Cats are independent, they don't listen, they don't come in when you call, they like to stay out all night and when they're home, they like to be left alone and sleep.
In other words, every quality that women hate in a man, they love in a cat.
One day a little boy on a ranch here woke up and sat down at the table expecting breakfast. However, his mother said, "You don't get any breakfast until you do your chores."
Ticked off, the boy goes out to do his chores.
When he goes to milk the cow, he kicks it.
When he goes to get eggs he kicks a chicken.
When he goes to feed the pigs, he kicks a pig.
When the little boy sits down his mother gives him a bowl of dry cereal.
"Where is the bacon, eggs and milk?" asks the little boy.
His mother replies, "I saw you kick the cow, so you don't get any milk; I saw you kick a chicken so you don't get eggs; and I saw you kick a pig so you don't get any bacon!"
Just as she finishes saying this, the boy's father comes down the stairs and kicks the cat.
The little boy looks up at his mother and asks, "Do you want to tell him, or should I?"
And here's a letter from a New Mexico warrior defending our freedom:
Dear Ma and Pa:
Am well. Hope you are.
Tell Brother Walt and Brother Elmer the Army beats working for old man Minch. Tell them to join up quick before all the places are filled.
I was restless at first because you got to stay in bed till nearly 6 a.m. (but am getting so I like to sleep late.
All you do before breakfast is smooth your cot and shine some things --no hogs to slop, feed to pitch, mash to mix, wood to split, fire to lay. Practically nothing.
The guys have to shave, but they say it is not bad in warm water, and after I thumped a few of them, they don't tell nobody about why I don't need to shave.

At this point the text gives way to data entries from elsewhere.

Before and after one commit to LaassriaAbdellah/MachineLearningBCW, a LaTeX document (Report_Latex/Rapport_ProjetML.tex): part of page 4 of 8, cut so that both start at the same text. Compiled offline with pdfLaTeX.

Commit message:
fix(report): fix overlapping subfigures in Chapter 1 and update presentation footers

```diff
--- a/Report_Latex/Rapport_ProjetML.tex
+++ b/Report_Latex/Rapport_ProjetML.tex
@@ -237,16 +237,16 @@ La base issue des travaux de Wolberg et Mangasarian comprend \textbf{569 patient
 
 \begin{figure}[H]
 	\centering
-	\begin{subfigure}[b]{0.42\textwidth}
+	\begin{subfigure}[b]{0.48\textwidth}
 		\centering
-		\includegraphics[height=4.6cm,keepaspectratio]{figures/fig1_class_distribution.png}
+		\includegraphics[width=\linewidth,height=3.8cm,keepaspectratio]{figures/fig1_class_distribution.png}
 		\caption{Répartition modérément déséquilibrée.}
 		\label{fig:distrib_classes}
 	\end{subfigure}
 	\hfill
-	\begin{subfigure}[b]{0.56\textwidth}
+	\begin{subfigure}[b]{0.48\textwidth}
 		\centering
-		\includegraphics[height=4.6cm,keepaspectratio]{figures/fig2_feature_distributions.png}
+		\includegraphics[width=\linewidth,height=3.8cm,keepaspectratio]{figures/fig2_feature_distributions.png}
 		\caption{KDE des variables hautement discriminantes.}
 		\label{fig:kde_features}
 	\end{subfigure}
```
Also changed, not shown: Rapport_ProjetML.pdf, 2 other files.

Breakfast is strong on trimmings like fruit juice, cereal, eggs, bacon, etc., but kind of weak on chops, potatoes, beef, ham steak, fried eggplant, pie and regular food, but you can always sit between two city boys that live on coffee.
Their food plus yours holds you till noon, when you get fed.

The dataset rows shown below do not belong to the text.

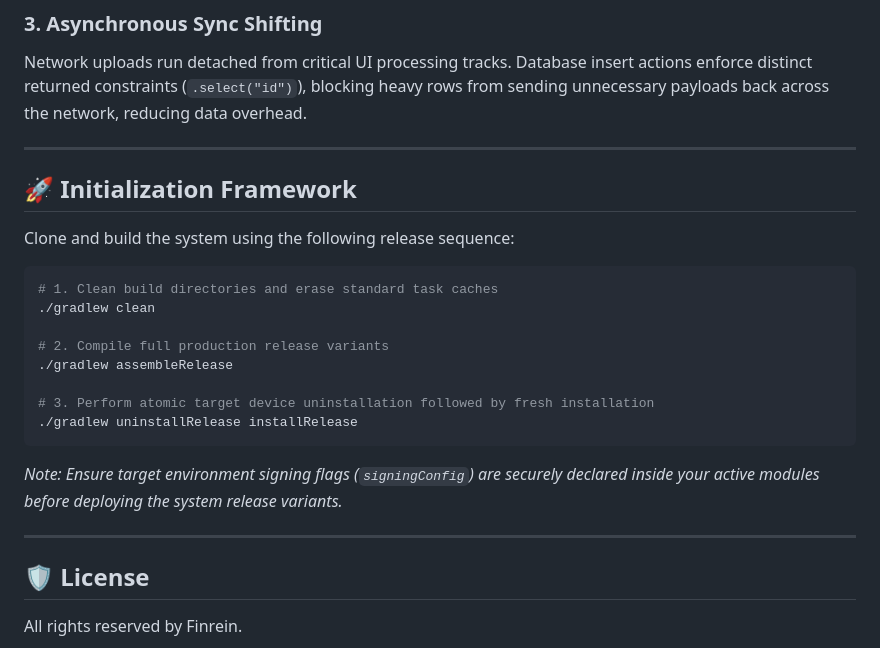
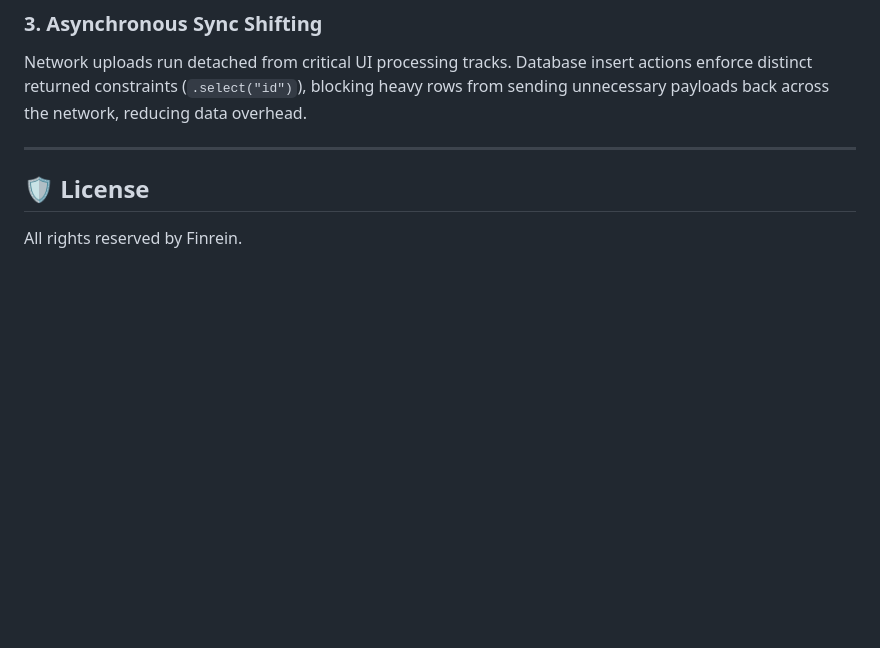
Before and after one commit to asurxeth/PALZEE, a Markdown page: README.md, the part around the change. Rendered like a GitHub page; blank space fills up the shorter version.

Commit message:
Remove initialization framework instructions
Removed initialization framework section from README.

````diff
--- a/README.md
+++ b/README.md
@@ -78,24 +78,5 @@ Network uploads run detached from critical UI processing tracks. Database insert
 
 ---
 
-## 🚀 Initialization Framework
-
-Clone and build the system using the following release sequence:
-
-```bash
-# 1. Clean build directories and erase standard task caches
-./gradlew clean
-
-# 2. Compile full production release variants
-./gradlew assembleRelease
-
-# 3. Perform atomic target device uninstallation followed by fresh installation
-./gradlew uninstallRelease installRelease
-```
-
-*Note: Ensure target environment signing flags (`signingConfig`) are securely declared inside your active modules before deploying the system release variants.*
-
----
-
 ## 🛡️ License
 All rights reserved by Finrein.
````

It's no wonder these city boys can't walk much. We go on"route marches," which, the Sgt. says, are long walks to harden us. If he thinks so, it is not my place to tell him different. A "route march" is a casual stroll about as far as to our mailbox at home. Then the city guys all get sore feet and we ride back in trucks. The country is nice, but awful flat.
The Sgt. is like a schoolteacher. He nags some. The Captain is like the school board. Kernels. and Generals just ride around and frown. They don't bother you none.

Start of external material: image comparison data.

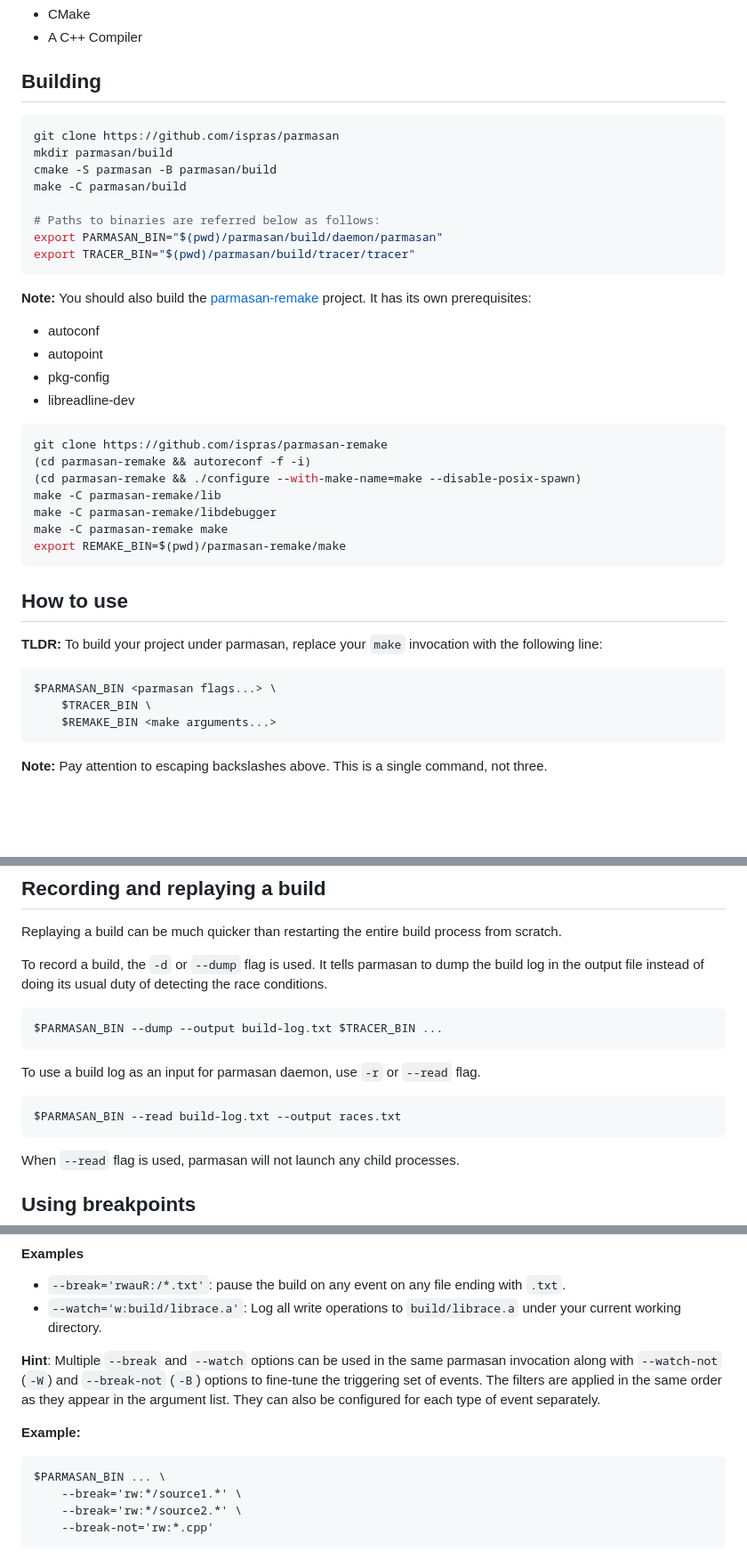
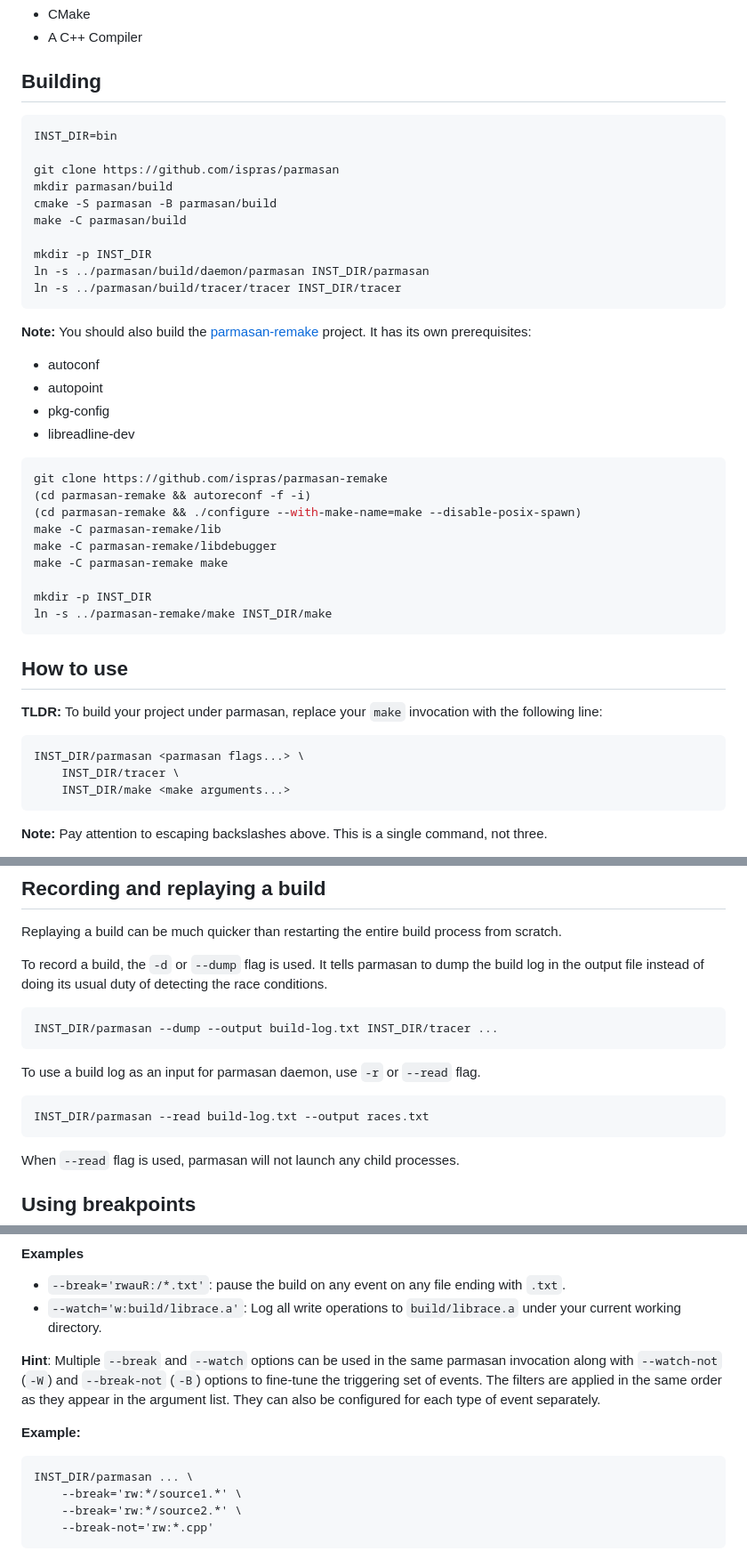
Before and after one commit to ispras/parmasan, a Markdown page: README.md, 3 parts joined by grey strips. Shown at 89% size. Drawn GitHub-style; blank space fills up the shorter version.

Commit message:
Don't overuse env vars in readme

````diff
--- a/README.md
+++ b/README.md
@@ -16,14 +16,16 @@ executables:
 ## Building
 
 ```bash
+INST_DIR=bin
+
 git clone https://github.com/ispras/parmasan
 mkdir parmasan/build
 cmake -S parmasan -B parmasan/build
 make -C parmasan/build
 
-# Paths to binaries are referred below as follows:
-export PARMASAN_BIN="$(pwd)/parmasan/build/daemon/parmasan"
-export TRACER_BIN="$(pwd)/parmasan/build/tracer/tracer"
+mkdir -p INST_DIR
+ln -s ../parmasan/build/daemon/parmasan INST_DIR/parmasan
+ln -s ../parmasan/build/tracer/tracer INST_DIR/tracer
 ```
 
 **Note:** You should also build the [parmasan-remake](https://github.com/ispras/parmasan-remake) project. It has its own
@@ -41,7 +43,9 @@ git clone https://github.com/ispras/parmasan-remake
 make -C parmasan-remake/lib
 make -C parmasan-remake/libdebugger
 make -C parmasan-remake make
-export REMAKE_BIN=$(pwd)/parmasan-remake/make
+
+mkdir -p INST_DIR
+ln -s ../parmasan-remake/make INST_DIR/make
 ```
 
 ## How to use
@@ -49,9 +53,9 @@ export REMAKE_BIN=$(pwd)/parmasan-remake/make
 **TLDR:** To build your project under parmasan, replace your `make` invocation with the following line:
 
 ```
-$PARMASAN_BIN <parmasan flags...> \
-	$TRACER_BIN \
-	$REMAKE_BIN <make arguments...>
+INST_DIR/parmasan <parmasan flags...> \
+	INST_DIR/tracer \
+	INST_DIR/make <make arguments...>
 ```
 
 **Note:** Pay attention to escaping backslashes above. This is a single command, not three.
@@ -157,13 +161,13 @@ To record a build, the `-d` or `--dump` flag is used. It tells parmasan to dump
 instead of doing its usual duty of detecting the race conditions.
 
 ```
-$PARMASAN_BIN --dump --output build-log.txt $TRACER_BIN ...
+INST_DIR/parmasan --dump --output build-log.txt INST_DIR/tracer ...
 ```
 
 To use a build log as an input for parmasan daemon, use `-r` or `--read` flag.
 
 ```
-$PARMASAN_BIN --read build-log.txt --output races.txt
+INST_DIR/parmasan --read build-log.txt --output races.txt
 ```
 
 When `--read` flag is used, parmasan will not launch any child processes.
@@ -221,7 +225,7 @@ separately.
 **Example:**
 
 ```
-$PARMASAN_BIN ... \
+INST_DIR/parmasan ... \
 	--break='rw:*/source1.*' \
 	--break='rw:*/source2.*' \
 	--break-not='rw:*.cpp'
````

I keep getting medals for shooting. I don't know why, the bull's-eye is near big as a chipmonk and don't move and it ain't shooting at you, like the Higsett boys at home. All you got to do is lie there all comfortable and hit it, you don'teven load your own cartridges. They come in boxes.
Be sure to tell Walt and Elmer and Mary to hurry and join before others get onto this setup and come stampeding in.
Your loving daughter, Pat